Web page revision data:
*** Begin section ***
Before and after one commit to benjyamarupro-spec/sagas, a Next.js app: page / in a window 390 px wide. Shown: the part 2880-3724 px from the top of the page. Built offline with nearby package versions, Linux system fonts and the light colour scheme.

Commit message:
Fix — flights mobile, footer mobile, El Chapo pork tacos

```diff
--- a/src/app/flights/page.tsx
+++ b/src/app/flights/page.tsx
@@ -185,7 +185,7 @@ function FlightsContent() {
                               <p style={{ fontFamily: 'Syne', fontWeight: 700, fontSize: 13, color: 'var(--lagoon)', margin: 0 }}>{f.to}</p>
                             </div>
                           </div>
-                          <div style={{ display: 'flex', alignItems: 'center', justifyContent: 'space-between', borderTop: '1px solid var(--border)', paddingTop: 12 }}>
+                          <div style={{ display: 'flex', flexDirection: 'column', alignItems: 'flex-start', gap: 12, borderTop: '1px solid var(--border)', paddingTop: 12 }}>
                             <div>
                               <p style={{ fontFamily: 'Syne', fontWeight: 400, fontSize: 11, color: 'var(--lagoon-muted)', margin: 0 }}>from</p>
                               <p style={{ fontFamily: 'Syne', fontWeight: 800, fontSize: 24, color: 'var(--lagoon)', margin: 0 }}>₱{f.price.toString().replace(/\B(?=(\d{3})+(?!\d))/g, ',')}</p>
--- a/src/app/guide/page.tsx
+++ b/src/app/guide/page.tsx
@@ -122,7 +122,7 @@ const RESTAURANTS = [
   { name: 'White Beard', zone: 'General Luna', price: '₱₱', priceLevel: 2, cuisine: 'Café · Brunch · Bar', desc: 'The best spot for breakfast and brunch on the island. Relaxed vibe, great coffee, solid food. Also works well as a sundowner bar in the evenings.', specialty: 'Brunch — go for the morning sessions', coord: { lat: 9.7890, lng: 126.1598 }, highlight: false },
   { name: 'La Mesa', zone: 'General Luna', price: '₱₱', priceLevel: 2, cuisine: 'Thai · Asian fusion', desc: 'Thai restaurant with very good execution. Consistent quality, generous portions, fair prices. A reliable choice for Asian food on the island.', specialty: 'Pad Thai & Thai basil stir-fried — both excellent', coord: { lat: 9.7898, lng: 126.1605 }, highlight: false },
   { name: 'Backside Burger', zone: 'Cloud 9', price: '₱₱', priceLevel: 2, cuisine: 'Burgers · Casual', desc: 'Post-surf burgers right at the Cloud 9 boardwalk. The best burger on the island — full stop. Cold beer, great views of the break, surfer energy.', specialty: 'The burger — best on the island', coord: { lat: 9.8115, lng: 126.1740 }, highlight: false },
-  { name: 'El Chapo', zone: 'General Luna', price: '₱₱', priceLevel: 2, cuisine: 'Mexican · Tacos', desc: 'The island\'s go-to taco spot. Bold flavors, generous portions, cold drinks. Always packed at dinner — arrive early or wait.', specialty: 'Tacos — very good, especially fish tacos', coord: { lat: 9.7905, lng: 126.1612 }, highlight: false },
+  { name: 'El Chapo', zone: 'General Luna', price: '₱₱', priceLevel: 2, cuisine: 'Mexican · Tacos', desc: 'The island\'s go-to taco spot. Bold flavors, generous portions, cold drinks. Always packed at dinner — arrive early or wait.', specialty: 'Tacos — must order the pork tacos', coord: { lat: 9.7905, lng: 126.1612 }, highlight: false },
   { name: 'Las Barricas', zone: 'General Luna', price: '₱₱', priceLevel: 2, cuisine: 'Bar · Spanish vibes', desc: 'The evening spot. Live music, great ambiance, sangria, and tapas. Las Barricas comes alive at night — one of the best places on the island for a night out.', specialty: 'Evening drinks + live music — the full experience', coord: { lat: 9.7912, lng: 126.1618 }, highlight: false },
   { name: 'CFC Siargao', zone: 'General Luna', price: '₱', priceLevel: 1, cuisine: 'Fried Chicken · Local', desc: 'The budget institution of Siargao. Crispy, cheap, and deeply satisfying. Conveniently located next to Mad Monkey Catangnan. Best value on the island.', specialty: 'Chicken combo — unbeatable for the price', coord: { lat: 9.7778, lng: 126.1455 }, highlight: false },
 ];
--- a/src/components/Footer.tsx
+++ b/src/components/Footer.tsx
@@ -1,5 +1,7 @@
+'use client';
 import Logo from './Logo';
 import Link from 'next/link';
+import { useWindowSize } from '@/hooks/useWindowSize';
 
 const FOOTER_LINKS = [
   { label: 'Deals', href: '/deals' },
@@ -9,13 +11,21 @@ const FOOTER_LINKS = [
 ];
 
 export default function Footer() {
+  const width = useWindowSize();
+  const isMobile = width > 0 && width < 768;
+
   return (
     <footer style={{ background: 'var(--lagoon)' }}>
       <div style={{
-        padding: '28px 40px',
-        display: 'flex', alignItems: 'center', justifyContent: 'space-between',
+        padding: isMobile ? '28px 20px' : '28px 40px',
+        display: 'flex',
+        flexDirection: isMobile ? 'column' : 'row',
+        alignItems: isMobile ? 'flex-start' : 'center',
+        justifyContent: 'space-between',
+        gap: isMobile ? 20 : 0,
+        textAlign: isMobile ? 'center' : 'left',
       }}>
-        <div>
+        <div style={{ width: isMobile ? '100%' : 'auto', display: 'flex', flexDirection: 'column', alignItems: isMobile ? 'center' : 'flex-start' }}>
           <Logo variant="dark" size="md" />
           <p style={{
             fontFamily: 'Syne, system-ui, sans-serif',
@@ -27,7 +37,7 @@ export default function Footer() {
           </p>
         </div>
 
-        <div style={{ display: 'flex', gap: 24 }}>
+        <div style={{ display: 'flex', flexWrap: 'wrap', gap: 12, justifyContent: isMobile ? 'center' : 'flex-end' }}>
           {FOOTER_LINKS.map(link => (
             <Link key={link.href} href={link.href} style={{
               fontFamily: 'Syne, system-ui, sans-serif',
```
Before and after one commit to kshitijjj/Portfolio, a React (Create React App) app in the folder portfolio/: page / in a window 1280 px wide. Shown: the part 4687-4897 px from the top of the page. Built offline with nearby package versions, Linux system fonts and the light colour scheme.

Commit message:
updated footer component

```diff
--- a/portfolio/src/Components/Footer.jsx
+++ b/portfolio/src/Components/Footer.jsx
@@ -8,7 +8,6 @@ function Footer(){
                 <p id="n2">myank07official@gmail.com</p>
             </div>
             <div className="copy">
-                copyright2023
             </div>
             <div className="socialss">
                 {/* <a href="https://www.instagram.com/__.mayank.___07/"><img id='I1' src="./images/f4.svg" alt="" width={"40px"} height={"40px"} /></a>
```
*** End section ***
◆ Task description ◆
The answer should be the entries, given again without a single difference.

◆ Response area ◆
Before and after one commit to benjyamarupro-spec/sagas, a Next.js app: page / in a window 390 px wide. Shown: the part 2880-3724 px from the top of the page. Built offline with nearby package versions, Linux system fonts and the light colour scheme.

Commit message:
Fix — flights mobile, footer mobile, El Chapo pork tacos

```diff
--- a/src/app/flights/page.tsx
+++ b/src/app/flights/page.tsx
@@ -185,7 +185,7 @@ function FlightsContent() {
                               <p style={{ fontFamily: 'Syne', fontWeight: 700, fontSize: 13, color: 'var(--lagoon)', margin: 0 }}>{f.to}</p>
                             </div>
                           </div>
-                          <div style={{ display: 'flex', alignItems: 'center', justifyContent: 'space-between', borderTop: '1px solid var(--border)', paddingTop: 12 }}>
+                          <div style={{ display: 'flex', flexDirection: 'column', alignItems: 'flex-start', gap: 12, borderTop: '1px solid var(--border)', paddingTop: 12 }}>
                             <div>
                               <p style={{ fontFamily: 'Syne', fontWeight: 400, fontSize: 11, color: 'var(--lagoon-muted)', margin: 0 }}>from</p>
                               <p style={{ fontFamily: 'Syne', fontWeight: 800, fontSize: 24, color: 'var(--lagoon)', margin: 0 }}>₱{f.price.toString().replace(/\B(?=(\d{3})+(?!\d))/g, ',')}</p>
--- a/src/app/guide/page.tsx
+++ b/src/app/guide/page.tsx
@@ -122,7 +122,7 @@ const RESTAURANTS = [
   { name: 'White Beard', zone: 'General Luna', price: '₱₱', priceLevel: 2, cuisine: 'Café · Brunch · Bar', desc: 'The best spot for breakfast and brunch on the island. Relaxed vibe, great coffee, solid food. Also works well as a sundowner bar in the evenings.', specialty: 'Brunch — go for the morning sessions', coord: { lat: 9.7890, lng: 126.1598 }, highlight: false },
   { name: 'La Mesa', zone: 'General Luna', price: '₱₱', priceLevel: 2, cuisine: 'Thai · Asian fusion', desc: 'Thai restaurant with very good execution. Consistent quality, generous portions, fair prices. A reliable choice for Asian food on the island.', specialty: 'Pad Thai & Thai basil stir-fried — both excellent', coord: { lat: 9.7898, lng: 126.1605 }, highlight: false },
   { name: 'Backside Burger', zone: 'Cloud 9', price: '₱₱', priceLevel: 2, cuisine: 'Burgers · Casual', desc: 'Post-surf burgers right at the Cloud 9 boardwalk. The best burger on the island — full stop. Cold beer, great views of the break, surfer energy.', specialty: 'The burger — best on the island', coord: { lat: 9.8115, lng: 126.1740 }, highlight: false },
-  { name: 'El Chapo', zone: 'General Luna', price: '₱₱', priceLevel: 2, cuisine: 'Mexican · Tacos', desc: 'The island\'s go-to taco spot. Bold flavors, generous portions, cold drinks. Always packed at dinner — arrive early or wait.', specialty: 'Tacos — very good, especially fish tacos', coord: { lat: 9.7905, lng: 126.1612 }, highlight: false },
+  { name: 'El Chapo', zone: 'General Luna', price: '₱₱', priceLevel: 2, cuisine: 'Mexican · Tacos', desc: 'The island\'s go-to taco spot. Bold flavors, generous portions, cold drinks. Always packed at dinner — arrive early or wait.', specialty: 'Tacos — must order the pork tacos', coord: { lat: 9.7905, lng: 126.1612 }, highlight: false },
   { name: 'Las Barricas', zone: 'General Luna', price: '₱₱', priceLevel: 2, cuisine: 'Bar · Spanish vibes', desc: 'The evening spot. Live music, great ambiance, sangria, and tapas. Las Barricas comes alive at night — one of the best places on the island for a night out.', specialty: 'Evening drinks + live music — the full experience', coord: { lat: 9.7912, lng: 126.1618 }, highlight: false },
   { name: 'CFC Siargao', zone: 'General Luna', price: '₱', priceLevel: 1, cuisine: 'Fried Chicken · Local', desc: 'The budget institution of Siargao. Crispy, cheap, and deeply satisfying. Conveniently located next to Mad Monkey Catangnan. Best value on the island.', specialty: 'Chicken combo — unbeatable for the price', coord: { lat: 9.7778, lng: 126.1455 }, highlight: false },
 ];
--- a/src/components/Footer.tsx
+++ b/src/components/Footer.tsx
@@ -1,5 +1,7 @@
+'use client';
 import Logo from './Logo';
 import Link from 'next/link';
+import { useWindowSize } from '@/hooks/useWindowSize';
 
 const FOOTER_LINKS = [
   { label: 'Deals', href: '/deals' },
@@ -9,13 +11,21 @@ const FOOTER_LINKS = [
 ];
 
 export default function Footer() {
+  const width = useWindowSize();
+  const isMobile = width > 0 && width < 768;
+
   return (
     <footer style={{ background: 'var(--lagoon)' }}>
       <div style={{
-        padding: '28px 40px',
-        display: 'flex', alignItems: 'center', justifyContent: 'space-between',
+        padding: isMobile ? '28px 20px' : '28px 40px',
+        display: 'flex',
+        flexDirection: isMobile ? 'column' : 'row',
+        alignItems: isMobile ? 'flex-start' : 'center',
+        justifyContent: 'space-between',
+        gap: isMobile ? 20 : 0,
+        textAlign: isMobile ? 'center' : 'left',
       }}>
-        <div>
+        <div style={{ width: isMobile ? '100%' : 'auto', display: 'flex', flexDirection: 'column', alignItems: isMobile ? 'center' : 'flex-start' }}>
           <Logo variant="dark" size="md" />
           <p style={{
             fontFamily: 'Syne, system-ui, sans-serif',
@@ -27,7 +37,7 @@ export default function Footer() {
           </p>
         </div>
 
-        <div style={{ display: 'flex', gap: 24 }}>
+        <div style={{ display: 'flex', flexWrap: 'wrap', gap: 12, justifyContent: isMobile ? 'center' : 'flex-end' }}>
           {FOOTER_LINKS.map(link => (
             <Link key={link.href} href={link.href} style={{
               fontFamily: 'Syne, system-ui, sans-serif',
```
Before and after one commit to kshitijjj/Portfolio, a React (Create React App) app in the folder portfolio/: page / in a window 1280 px wide. Shown: the part 4687-4897 px from the top of the page. Built offline with nearby package versions, Linux system fonts and the light colour scheme.

Commit message:
updated footer component

```diff
--- a/portfolio/src/Components/Footer.jsx
+++ b/portfolio/src/Components/Footer.jsx
@@ -8,7 +8,6 @@ function Footer(){
                 <p id="n2">myank07official@gmail.com</p>
             </div>
             <div className="copy">
-                copyright2023
             </div>
             <div className="socialss">
                 {/* <a href="https://www.instagram.com/__.mayank.___07/"><img id='I1' src="./images/f4.svg" alt="" width={"40px"} height={"40px"} /></a>
```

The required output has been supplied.